[Provided material Boundary: Start]

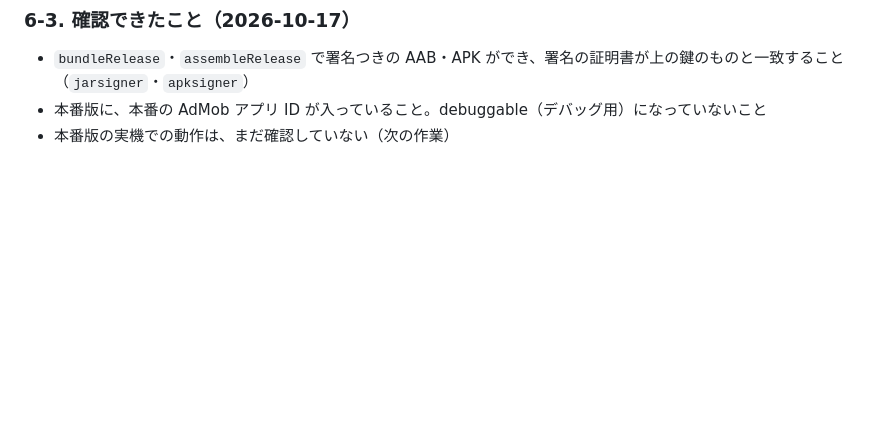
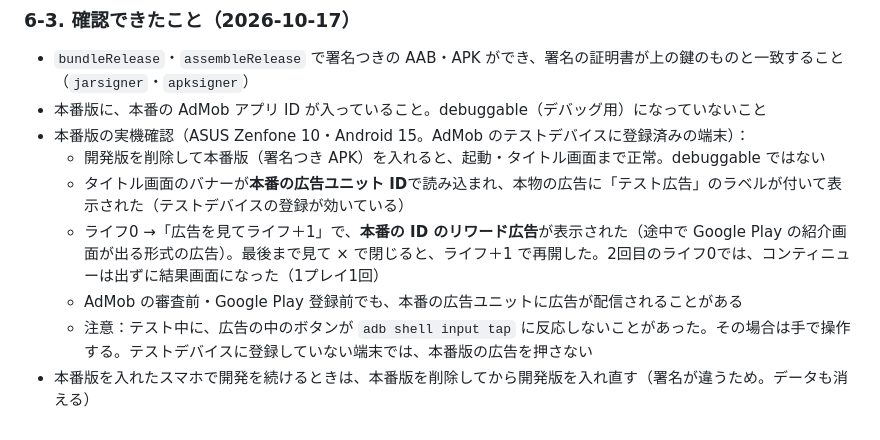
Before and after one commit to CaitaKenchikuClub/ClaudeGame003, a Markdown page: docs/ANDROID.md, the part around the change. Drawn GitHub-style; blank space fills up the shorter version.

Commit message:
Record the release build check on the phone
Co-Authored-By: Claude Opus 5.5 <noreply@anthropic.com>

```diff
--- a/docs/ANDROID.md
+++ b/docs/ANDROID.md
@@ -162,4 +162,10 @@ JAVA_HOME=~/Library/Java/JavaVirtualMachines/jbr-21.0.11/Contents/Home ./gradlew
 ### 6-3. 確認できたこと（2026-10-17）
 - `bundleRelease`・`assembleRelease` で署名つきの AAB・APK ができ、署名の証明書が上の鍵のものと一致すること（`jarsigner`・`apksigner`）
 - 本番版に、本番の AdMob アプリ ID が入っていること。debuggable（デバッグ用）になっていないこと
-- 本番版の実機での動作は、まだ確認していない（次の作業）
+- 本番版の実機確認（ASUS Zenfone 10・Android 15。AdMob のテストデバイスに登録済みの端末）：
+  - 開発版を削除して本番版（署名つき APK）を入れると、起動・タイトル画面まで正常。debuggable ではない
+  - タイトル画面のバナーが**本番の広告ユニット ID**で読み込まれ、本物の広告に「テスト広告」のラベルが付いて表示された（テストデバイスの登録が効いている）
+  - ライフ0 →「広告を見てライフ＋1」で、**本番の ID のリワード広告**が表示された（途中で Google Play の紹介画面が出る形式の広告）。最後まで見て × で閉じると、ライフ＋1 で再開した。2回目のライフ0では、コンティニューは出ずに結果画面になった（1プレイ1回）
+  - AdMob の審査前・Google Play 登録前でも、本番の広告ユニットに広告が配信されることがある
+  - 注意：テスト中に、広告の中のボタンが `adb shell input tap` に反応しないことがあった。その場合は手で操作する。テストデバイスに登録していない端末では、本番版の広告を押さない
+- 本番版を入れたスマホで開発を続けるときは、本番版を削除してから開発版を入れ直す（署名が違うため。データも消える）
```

[Provided material Boundary: End]

## [What you have to do]
Wherever the string "debuggable" appears in the entries above, list that line.

## [Worked solution]
 - 本番版に、本番の AdMob アプリ ID が入っていること。debuggable（デバッグ用）になっていないこと
+  - 開発版を削除して本番版（署名つき APK）を入れると、起動・タイトル画面まで正常。debuggable ではない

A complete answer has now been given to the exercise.